If you’ve ever seen a book contract, you know that its language isn’t the most accessible for those of us without a law degree. Luckily, the Legally Speaking column of our newsletter answers questions about legal issues specific to writers and publishing in general in a clear, easy to understand way. This week, attorney Dina Di Maio lays down the law of indemnity clauses.
My book contract includes an indemnity clause. Can you explain what this is?
Of course. I will also discuss a warranty clause, because you will see both in your contract, and both clauses go hand in hand. Simply put, an indemnity clause means that if someone sues your publisher regarding a claim involving your book, your publisher can then go to you to be compensated for its losses. In law, this is called indemnification. The other clause, a warranty clause, is just what it sounds like: where you warrant, or guarantee something, such as that you haven’t plagiarized or previously published the work. This clause can include things like warranting that there is no copyright violation, no defamation (libel), and/or no invasion of privacy. This clause often includes the violation of “any other rights of any party.” If you see this latter language, it is too broad. Defamation and invasion of privacy laws are state laws, so this would mean that you are guaranteeing that you haven’t violated these laws in any state. Throw in the internet, and you are then charting into murky international law waters as well.
The bottom line is that you don’t want your warranty clause to be that broad. Publishers, of course, want these to be broad so they are the least financially accountable for any claims or actions that may arise from your work, so they most likely won’t delete them. As the writer, what you want to do is make sure these clauses are, what we call in law, limited in scope. You want language in the warranty clause to include the phrase “to the best of the writer’s knowledge” when discussing libel and invasion of privacy. For example, “Writer warrants to the best of writer’s knowledge that Work does not violate any right of privacy.”
Ideally, you want your indemnity clause to indemnify the publisher only for “a final judgment for actual damages for a breach of the warranties” that you warrant in your warranty clause.

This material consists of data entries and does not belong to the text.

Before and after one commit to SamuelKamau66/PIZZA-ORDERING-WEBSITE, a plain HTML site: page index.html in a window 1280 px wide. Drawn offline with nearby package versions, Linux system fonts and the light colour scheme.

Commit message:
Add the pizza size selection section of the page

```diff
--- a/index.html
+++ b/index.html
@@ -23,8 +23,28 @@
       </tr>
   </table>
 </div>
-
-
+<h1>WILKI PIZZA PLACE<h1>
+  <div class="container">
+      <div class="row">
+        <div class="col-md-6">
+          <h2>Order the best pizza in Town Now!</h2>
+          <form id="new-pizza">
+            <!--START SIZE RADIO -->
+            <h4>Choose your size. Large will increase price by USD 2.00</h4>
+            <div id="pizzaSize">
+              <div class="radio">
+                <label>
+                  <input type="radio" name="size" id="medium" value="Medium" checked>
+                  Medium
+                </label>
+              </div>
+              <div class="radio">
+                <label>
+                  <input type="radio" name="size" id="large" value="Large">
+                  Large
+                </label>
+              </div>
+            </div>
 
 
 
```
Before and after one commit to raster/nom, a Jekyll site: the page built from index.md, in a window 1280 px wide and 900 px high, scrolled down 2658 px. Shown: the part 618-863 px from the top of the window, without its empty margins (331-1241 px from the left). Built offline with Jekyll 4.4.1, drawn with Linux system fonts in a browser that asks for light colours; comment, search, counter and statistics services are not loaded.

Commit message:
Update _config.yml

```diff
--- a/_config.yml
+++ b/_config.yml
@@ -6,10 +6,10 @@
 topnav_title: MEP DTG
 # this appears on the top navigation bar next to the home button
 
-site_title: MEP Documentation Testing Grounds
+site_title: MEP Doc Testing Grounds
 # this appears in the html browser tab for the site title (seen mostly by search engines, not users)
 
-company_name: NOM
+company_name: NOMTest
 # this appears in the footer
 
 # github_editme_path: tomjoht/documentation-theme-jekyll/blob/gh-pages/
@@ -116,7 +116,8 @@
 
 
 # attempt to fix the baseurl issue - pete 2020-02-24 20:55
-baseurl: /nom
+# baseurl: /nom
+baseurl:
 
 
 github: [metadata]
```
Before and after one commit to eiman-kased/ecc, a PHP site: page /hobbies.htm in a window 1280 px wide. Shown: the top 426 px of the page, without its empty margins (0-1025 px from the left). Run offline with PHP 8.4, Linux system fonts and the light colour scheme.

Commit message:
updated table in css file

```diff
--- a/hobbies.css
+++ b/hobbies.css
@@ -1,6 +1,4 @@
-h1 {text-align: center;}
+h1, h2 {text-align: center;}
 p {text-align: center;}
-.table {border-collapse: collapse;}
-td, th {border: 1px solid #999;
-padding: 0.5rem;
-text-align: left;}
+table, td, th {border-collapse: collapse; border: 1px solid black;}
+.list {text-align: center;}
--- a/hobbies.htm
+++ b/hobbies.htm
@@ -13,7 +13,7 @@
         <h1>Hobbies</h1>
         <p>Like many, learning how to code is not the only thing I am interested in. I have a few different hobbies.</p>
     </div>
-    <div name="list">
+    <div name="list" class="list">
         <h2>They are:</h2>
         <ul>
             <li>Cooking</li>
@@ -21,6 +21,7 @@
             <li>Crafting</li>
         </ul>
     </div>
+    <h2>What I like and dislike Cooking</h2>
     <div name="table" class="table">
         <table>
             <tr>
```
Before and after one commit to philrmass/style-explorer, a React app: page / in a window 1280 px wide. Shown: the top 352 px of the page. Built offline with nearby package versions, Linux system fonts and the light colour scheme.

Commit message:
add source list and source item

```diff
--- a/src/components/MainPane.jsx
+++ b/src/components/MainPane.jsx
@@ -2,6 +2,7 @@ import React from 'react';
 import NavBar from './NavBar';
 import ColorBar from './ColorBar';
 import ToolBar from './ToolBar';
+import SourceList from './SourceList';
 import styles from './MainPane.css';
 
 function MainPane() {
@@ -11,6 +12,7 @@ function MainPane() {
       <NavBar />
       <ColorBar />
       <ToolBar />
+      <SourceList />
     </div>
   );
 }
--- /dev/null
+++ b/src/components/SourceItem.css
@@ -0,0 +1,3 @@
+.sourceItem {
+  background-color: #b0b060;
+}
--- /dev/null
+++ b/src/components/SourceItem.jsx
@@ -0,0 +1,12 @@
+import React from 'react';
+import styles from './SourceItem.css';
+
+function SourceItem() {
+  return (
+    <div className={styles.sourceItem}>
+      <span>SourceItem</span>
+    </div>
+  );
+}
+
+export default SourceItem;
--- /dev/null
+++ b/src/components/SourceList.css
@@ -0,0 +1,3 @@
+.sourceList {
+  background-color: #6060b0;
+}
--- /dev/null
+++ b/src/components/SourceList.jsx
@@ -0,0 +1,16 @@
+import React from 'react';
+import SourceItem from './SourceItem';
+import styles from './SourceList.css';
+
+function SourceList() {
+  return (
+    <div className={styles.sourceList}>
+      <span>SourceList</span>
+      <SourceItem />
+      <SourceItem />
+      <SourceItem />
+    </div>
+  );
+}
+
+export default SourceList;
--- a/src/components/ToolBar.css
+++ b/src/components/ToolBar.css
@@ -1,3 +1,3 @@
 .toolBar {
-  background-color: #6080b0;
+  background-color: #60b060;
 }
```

Some contracts include language for “all/any claims or actions” that arise from your work, but you want the more specific language in the preceding sentence because you don’t want to be liable for any frivolous claims.
Some of these clauses in book contracts include that the publisher can withhold royalties if a suit is filed regarding your work. By industry standards, withholding royalties for this reason is not acceptable, but if you do have such language in your contract, make sure the contract states that the amount must be reasonable, or negotiate a percentage to be stipulated in the contract.
In your warranty clause, you also want to include that if your publisher adds anything to your work, illustrations, charts, text, etc., that you have no liability for those additions.
Keep in mind that large publishers have insurance and may be able to cover you at no cost, but make sure it is in your best interest to do so. Get information about the publisher’s insurance, such as if you would have to pay part of the deductible. If you are insured under your publisher’s insurance, make sure that is stated in your contract as well. If you do have to pay a deductible, make sure it is reasonable. If you write high-risk works, you may want to consider buying your own insurance.
It is good practice to talk to your publisher if your work is something that you think may raise legal questions, such as a celebrity tell-all, a memoir, or a fictionalized memoir. Your publisher may have a legal department that could review your work. If you suspect any legal issues with your book, it is best to see an attorney with knowledge in this area to assess your particular situation.
Dina M. Di Maio is an attorney licensed in New York and Tennessee. She holds an MFA in creative writing from NYU and has written for Glamour, Family Circle, Time Out New York, Vault.com and more. She worked in the legal department of the Authors Guild and is currently a member. She loves dining out in NYC and has a food blog, Hunting for the Very Best.
Right now, Dina is reading a good foodie book, A Year in the Village of Eternity by Tracey Lawson.
*This is for informational use only. For legal advice on your specific situation, please see an attorney.